DPS and some Valley police agencies are violating Arizona law by not awarding towing contracts to the lowest bidder, state lawmakers say.
Forcing those agencies to comply with the law, though, would reward towing companies that rely on underpaid drivers and poorly maintained trucks, and would encourage companies to hide some of their fees, witnesses told a legislative committee Thursday.
The overwhelming testimony could be bad news for Cactus Towing of Mesa, which is asking state lawmakers to compel the Arizona Department of Public Safety to return to traditional bidding within its 12 regional districts.
Sen. Thayer Verschoor and Rep. Andy Biggs, Gilbert Republicans, are spearheading a review of state towing contracts started by DPS in June 2002. In each of its patrol districts, DPS surveyed towing companies to learn what they charge for tows and other services. Then, the agency used a formula to set maximum rates for towing calls by DPS and awarded contracts to all towing companies willing to comply.
The only exception had been in the East Valley, where Cactus Towing had an exclusive contract as part of a settlement to an older lawsuit. That contract expired in June, and DPS is rotating calls between towing companies as a temporary solution.
Cactus Towing wants DPS to bid for another exclusive agreement, citing a state law that says "contracts should be awarded on the basis of competitive bidding." Cactus president Lee Watkins said the state’s new approach is driving up towing fees by eliminating competition.
"Following the law will dramatically decrease costs to the public," Watkins told the Tribune on Wednesday.
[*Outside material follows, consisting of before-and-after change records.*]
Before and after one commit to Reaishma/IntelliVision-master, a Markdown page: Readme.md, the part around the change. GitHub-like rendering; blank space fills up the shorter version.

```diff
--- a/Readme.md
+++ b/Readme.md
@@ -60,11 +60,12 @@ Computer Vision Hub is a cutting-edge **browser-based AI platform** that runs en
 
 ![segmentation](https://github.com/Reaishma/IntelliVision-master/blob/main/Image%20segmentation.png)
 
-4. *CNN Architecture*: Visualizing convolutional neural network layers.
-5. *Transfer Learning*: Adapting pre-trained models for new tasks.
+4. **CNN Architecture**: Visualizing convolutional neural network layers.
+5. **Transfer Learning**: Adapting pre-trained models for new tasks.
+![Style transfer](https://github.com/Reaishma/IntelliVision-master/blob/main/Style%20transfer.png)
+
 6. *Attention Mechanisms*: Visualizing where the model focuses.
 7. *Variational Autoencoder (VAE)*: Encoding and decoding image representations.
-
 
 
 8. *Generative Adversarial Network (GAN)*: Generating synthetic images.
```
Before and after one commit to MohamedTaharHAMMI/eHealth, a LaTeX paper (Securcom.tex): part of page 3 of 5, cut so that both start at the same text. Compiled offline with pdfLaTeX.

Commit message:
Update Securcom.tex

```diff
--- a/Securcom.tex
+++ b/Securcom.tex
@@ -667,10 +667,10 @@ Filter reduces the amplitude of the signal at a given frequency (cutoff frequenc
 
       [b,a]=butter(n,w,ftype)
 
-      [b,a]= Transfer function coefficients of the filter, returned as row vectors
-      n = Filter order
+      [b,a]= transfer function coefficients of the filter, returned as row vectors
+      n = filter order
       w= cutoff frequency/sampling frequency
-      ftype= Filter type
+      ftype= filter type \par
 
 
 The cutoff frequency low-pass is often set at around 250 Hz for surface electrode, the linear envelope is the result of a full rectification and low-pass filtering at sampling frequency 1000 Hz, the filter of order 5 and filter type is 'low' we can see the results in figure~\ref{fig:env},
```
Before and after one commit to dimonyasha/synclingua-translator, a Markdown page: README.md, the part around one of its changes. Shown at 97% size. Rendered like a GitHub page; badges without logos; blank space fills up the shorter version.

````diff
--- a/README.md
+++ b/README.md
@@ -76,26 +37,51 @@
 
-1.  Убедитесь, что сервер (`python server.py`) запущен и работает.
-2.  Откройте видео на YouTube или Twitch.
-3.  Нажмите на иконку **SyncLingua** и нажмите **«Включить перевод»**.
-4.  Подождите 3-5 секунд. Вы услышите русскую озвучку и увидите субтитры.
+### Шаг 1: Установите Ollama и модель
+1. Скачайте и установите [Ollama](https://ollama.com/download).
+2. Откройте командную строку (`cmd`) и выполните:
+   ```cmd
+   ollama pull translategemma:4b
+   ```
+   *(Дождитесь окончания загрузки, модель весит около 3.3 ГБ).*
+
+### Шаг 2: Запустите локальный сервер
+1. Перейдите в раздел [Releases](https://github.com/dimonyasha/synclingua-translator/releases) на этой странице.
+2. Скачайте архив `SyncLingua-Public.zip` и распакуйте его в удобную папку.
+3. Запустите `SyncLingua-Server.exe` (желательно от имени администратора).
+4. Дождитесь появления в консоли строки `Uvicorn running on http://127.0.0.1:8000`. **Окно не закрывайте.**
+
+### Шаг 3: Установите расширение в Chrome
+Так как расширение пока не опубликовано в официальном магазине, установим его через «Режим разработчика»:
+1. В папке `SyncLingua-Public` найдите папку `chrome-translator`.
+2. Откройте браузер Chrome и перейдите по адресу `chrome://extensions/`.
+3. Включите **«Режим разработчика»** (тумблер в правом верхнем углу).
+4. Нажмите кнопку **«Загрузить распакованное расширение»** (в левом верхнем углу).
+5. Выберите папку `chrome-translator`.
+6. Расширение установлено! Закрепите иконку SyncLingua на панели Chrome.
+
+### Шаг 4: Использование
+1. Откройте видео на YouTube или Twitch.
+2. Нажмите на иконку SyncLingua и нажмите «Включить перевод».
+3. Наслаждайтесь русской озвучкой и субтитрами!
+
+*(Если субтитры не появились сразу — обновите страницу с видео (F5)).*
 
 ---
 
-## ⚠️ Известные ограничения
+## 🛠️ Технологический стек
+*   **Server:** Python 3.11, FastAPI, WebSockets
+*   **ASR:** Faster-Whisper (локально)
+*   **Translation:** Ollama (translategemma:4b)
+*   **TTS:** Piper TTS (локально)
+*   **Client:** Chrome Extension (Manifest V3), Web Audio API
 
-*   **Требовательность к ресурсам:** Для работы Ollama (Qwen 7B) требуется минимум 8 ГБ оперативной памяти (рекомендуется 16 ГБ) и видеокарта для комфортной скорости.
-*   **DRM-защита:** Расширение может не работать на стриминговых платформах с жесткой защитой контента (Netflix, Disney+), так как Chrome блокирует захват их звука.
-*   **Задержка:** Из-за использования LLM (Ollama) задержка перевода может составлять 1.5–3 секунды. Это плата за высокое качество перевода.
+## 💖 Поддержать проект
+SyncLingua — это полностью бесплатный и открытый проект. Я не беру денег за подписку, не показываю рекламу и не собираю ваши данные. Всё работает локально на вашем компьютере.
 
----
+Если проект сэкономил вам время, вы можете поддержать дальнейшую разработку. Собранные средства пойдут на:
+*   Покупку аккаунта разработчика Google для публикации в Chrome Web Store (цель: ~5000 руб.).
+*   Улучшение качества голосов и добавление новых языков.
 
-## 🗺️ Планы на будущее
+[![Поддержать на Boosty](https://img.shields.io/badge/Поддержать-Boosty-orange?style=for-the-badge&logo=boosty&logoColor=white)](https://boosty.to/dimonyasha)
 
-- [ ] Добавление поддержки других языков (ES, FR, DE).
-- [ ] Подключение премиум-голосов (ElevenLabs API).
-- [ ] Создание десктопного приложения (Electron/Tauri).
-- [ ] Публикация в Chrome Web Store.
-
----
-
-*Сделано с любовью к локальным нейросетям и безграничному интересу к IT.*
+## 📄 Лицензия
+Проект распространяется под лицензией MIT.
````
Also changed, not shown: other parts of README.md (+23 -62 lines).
But DPS wants to complete its transition to flat-rate contracts with multiple towing companies. DPS comptroller Phil Case testified Thursday that prior methods of picking towing companies generated too many complaints from motorists. The new approach allows companies to cover expenses and makes it easier to include contract requirements related to the number of towing trucks, the size and location of a storage yard and other issues, Case said.
"Simply going for the lowest bid price glosses over, at some level, the complexities of the industry," Case said.
Cactus Towing officials didn’t testify during Thursday’s three-hour hearing. But other statewide towing companies strongly opposed awarding contracts only to the lowest bidder. Several owners recalled how Cactus Towing recently won a contract with Scottsdale by bidding a single penny per tow.
"I believe competitive bidding has a place," said Chet Dickerson, president of Western Towing in Phoenix. "But a single, low price shouldn’t be the driving factor, because if you don’t make a profit on the tow, you’re going to make it somewhere else."
While Thursday’s hearing focused on the state Highway Patrol, the outcome will have implications for East Valley police agencies that have different methods of awarding towing contracts. For example, Mesa recently divided the city into four districts, with towing company being assigned to each area. but Gilbert rotates calls between towing companies.